Fan-tailed Warbler

Fan-tailed Warbler

Wednesday, December 30, 2015

Snow Birding in Arizona

The weekend before Christmas, I teamed up with Chris Rohrer, Babs Buck, and Magill Weber to chase an Arizona rarity up above the Mogollon Rim in Navajo County of Arizona.  A Carolina Wren had been making an appearance at a feeder in Overgaard, AZ.  This was only the 4th confirmed sighting of this species in Arizona, so it is a pretty special bird.  We knew it was going to be cold in the higher elevations and we planned accordingly.  There was plenty of snow on the ground as the winter weather so far in Arizona has been a little on the wet side, especially in the high country where quite a bit of snow has already fallen and the ski resorts are in full operation.

We arrived at the location and spotted the yard and feeder and managed to get a short, quick look at it briefly and then it took flight and did not return during our stay. During the time we were waiting and hoping for its return, we took advantage of the many other birds around in this snowy winter wonderland.  Steller's Jays were raiding the feeders while a flock of over 100 Pinyon Jays were moving though the trees behind us just beyond a fence that blocked any closer access to them.  
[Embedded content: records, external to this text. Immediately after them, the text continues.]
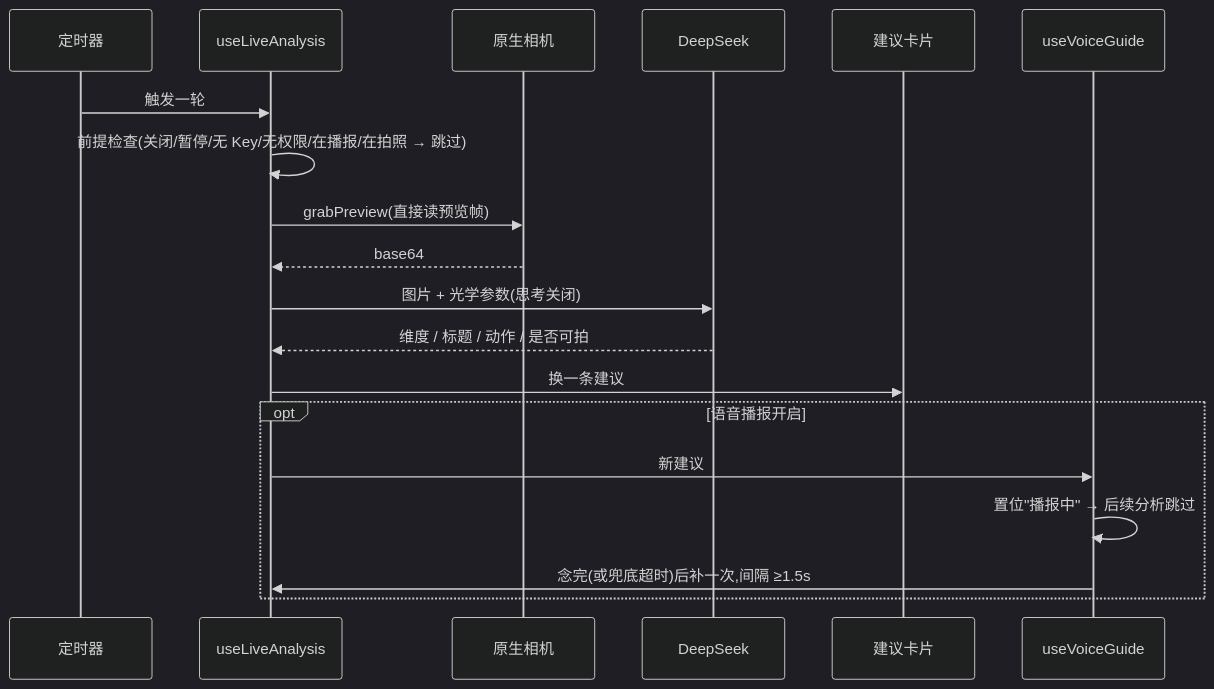
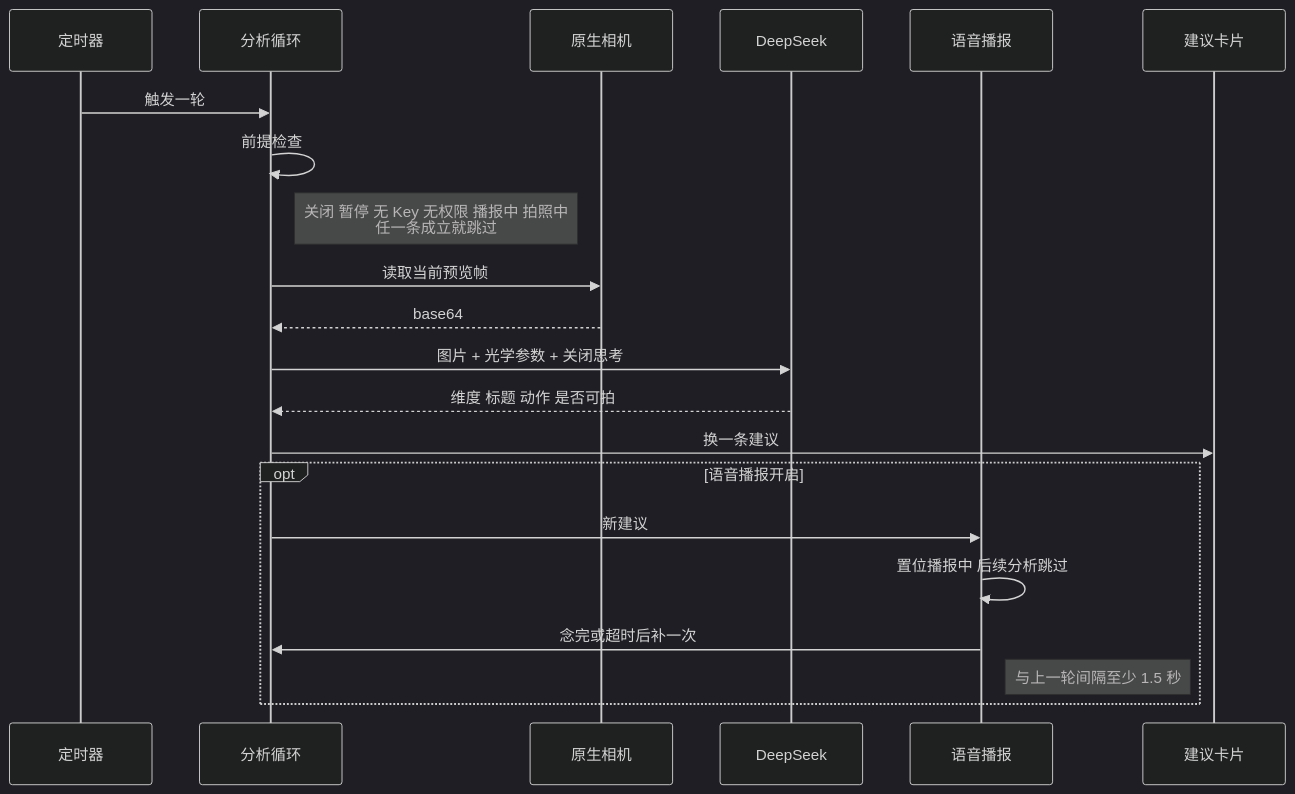
One commit to summerfallenleaves/ai-guide-photo changed the second of 3 diagrams in docs/ARCHITECTURE.md. Above: the diagram before and after it, drawn with Mermaid (dark theme). The commit also changed other lines of this file, not shown here.

Commit message:
docs: 架构图改回 Mermaid 并简化为保守语法(去掉 subgraph 与标签内特殊字符)

````diff
--- a/docs/ARCHITECTURE.md
+++ b/docs/ARCHITECTURE.md
@@ -71,22 +47,24 @@
 ```mermaid
 sequenceDiagram
-  participant T as 定时器
-  participant L as useLiveAnalysis
-  participant N as 原生相机
-  participant D as DeepSeek
-  participant UI as 建议卡片
-  participant V as useVoiceGuide
+    participant T as 定时器
+    participant L as 分析循环
+    participant N as 原生相机
+    participant D as DeepSeek
+    participant V as 语音播报
+    participant C as 建议卡片
 
-  T->>L: 触发一轮
-  L->>L: 前提检查(关闭/暂停/无 Key/无权限/在播报/在拍照 → 跳过)
-  L->>N: grabPreview(直接读预览帧)
-  N-->>L: base64
-  L->>D: 图片 + 光学参数(思考关闭)
-  D-->>L: 维度 / 标题 / 动作 / 是否可拍
-  L->>UI: 换一条建议
-  opt 语音播报开启
-    L->>V: 新建议
-    V->>V: 置位"播报中" → 后续分析跳过
-    V->>L: 念完(或兜底超时)后补一次,间隔 ≥1.5s
-  end
+    T->>L: 触发一轮
+    L->>L: 前提检查
+    Note right of L: 关闭 暂停 无 Key 无权限 播报中 拍照中<br/>任一条成立就跳过
+    L->>N: 读取当前预览帧
+    N-->>L: base64
+    L->>D: 图片 + 光学参数 + 关闭思考
+    D-->>L: 维度 标题 动作 是否可拍
+    L->>C: 换一条建议
+    opt 语音播报开启
+        L->>V: 新建议
+        V->>V: 置位播报中 后续分析跳过
+        V->>L: 念完或超时后补一次
+        Note right of V: 与上一轮间隔至少 1.5 秒
+    end
 ```
````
 Steller's Jay

 Pinyon Jays

 Pinyon Jay


Of course Dark-eyed Juncos were just about everywhere.  This is a bird that consists of several sub-species with variable coloration and markings.  On this day, we were quit fortunate to see at least 5 of the sub-species; Oregon, Gray-headed, Pink-sided, Red-backed, and Slate-colored.  We did not see them all in the same place, but at various locations and it is fun to note the differences in them.  Below are photos of the Red-backed and the Slate-colored.
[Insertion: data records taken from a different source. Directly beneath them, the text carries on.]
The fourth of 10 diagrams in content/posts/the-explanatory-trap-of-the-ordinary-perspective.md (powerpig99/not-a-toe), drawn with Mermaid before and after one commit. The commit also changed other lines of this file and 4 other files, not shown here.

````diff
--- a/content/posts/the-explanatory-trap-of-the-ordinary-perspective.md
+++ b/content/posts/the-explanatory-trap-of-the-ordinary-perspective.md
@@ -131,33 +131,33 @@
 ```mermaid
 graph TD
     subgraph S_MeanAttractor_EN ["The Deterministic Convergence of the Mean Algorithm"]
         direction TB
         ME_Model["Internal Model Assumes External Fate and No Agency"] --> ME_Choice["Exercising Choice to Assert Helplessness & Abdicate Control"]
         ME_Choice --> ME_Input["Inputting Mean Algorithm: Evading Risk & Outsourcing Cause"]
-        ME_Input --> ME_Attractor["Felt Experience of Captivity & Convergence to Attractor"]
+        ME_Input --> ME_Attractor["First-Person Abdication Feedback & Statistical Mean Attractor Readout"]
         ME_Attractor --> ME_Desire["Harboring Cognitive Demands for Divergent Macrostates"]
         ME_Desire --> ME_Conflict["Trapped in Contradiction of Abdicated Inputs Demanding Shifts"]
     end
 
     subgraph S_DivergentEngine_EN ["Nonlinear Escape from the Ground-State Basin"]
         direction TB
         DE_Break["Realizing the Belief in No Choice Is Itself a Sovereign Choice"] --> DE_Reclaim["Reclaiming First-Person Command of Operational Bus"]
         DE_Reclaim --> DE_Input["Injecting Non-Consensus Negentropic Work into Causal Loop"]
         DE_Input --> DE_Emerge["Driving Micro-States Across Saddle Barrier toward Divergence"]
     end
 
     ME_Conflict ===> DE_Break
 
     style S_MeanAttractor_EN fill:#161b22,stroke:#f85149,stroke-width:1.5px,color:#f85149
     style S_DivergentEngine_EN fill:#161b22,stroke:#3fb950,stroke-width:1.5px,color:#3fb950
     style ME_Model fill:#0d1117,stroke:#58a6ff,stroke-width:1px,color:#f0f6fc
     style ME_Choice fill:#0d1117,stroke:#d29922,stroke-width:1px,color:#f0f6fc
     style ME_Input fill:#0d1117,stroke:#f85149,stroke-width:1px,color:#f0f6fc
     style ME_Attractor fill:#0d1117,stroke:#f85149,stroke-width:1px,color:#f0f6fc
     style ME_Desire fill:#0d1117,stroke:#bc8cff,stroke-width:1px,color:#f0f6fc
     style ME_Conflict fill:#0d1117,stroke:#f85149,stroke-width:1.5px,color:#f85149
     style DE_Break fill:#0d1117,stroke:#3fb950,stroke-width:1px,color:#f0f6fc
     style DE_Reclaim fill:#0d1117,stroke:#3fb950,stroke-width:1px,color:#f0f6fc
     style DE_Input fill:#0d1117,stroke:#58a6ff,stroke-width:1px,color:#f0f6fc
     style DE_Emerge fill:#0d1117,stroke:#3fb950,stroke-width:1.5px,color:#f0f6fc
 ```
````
 'Red-backed' Dark-eyed Junco


 'Slate-colored' Dark-eyed Junco


On the return trip we decided to visit the Tonto Creek Fish Hatchery which is always a great place to visit and this trip did not disappoint us in any way because one of the very first birds we spotted when we pulled into the parking area was an American Dipper!  This is quite a unique bird and it has found a niche in the wonderful world of nature.  They feed on aquatic invertebrates by walking and swimming under water in cold mountain streams.  They are most entertaining and it was hard not spend the entire rest of the day with them.  They have to be one of my top ten most favorite birds.  

 American Dipper





While we were enjoying the American Dippers and the show they were putting on for us, we had a pair of majestic adult Bald Eagles acting as sentinels watching over us in the tree above our heads.  

Bald Eagles

As we were leaving this area and about a ½ mile down the road, we found another Bald Eagle.  This one was a third year immature.  Bald Eagles take 4 years to reach their full adult plumage, so it is always exciting to see a youngster such as this one surviving in the wild.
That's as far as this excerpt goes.